I try to remain very organized about where we were on which day – but it is a formidable task that sometimes gets away from me.  Both of our insurance companies have moved to electronic storage of claim status, which is really helpful.  Except for my husband’s, my secondary, which won’t allow me access to my records, in some twisted HIPPA attempt to protect me.

But, I digress.  It was about 5 AM on Sunday and I was tired but pleased.  I had pared down the pile and was left staring at these bills.  I sorted, cross referenced the bills to processed claims, and printed what was necessary.  Only one of the 7 was for something I actually owed.  The others were clipped with notes to assist me when I got around to teaching people how to do their job billing when there are two insurances.  When I could combine the energy with time to spend on the phone, during business hours, while working a full-time job.

I was ready to leave for the grocery store by 6:30 AM.  I am grateful for the stamina that allows me to pull that off every once in a while.

I got to thinking about it though, and its been on my mind all week.

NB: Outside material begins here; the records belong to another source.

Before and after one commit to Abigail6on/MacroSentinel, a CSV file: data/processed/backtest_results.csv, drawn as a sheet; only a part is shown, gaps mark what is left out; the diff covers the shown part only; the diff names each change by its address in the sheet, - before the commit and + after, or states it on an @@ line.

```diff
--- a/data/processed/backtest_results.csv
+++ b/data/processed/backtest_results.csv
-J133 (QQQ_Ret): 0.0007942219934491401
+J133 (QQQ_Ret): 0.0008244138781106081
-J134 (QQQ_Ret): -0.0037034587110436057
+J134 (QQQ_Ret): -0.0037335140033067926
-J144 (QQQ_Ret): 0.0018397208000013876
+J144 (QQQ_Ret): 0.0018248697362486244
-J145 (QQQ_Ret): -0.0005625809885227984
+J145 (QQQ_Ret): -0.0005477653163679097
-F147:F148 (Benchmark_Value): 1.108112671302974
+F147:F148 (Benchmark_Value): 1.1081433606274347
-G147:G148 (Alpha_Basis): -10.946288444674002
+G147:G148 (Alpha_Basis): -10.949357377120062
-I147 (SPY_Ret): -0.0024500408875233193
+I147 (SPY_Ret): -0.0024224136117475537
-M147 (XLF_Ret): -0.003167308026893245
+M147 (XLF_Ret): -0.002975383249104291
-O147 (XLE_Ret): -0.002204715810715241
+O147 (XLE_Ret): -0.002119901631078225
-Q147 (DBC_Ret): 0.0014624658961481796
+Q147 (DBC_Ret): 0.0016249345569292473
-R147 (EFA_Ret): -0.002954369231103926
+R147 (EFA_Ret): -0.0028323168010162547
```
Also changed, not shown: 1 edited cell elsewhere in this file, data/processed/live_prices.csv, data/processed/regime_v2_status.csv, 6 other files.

We seem to have a good handle on #beatingcowdens.  But, really the day-to-day living with it is not for the faint of heart.  It is that day-to-day that is wearing on me.

We are, my daughter and I, the “healthiest looking sick people” you’d ever want to meet.  I am grateful.  I am lonely.  I am tired.

One thing blurs into another.  Someone asked me how I was spending my weekend, and I replied, “trying to return to zero.”  I think she thought I was nuts.  I have long passed hope of relaxation or socialization.  The schedule is so insane that the weekends are for getting it all re-set.

It’s not all bad.  Some of it is swim practice and theater- normal teenage runs.  I don’t mind those.

And even though our physical therapist, and our chiropractor are lovely, I would prefer to meet them for a social call than so often at their offices.  The orthopedist is a delight.  So smart, and so personable.  Yet- visits every three months I could do without.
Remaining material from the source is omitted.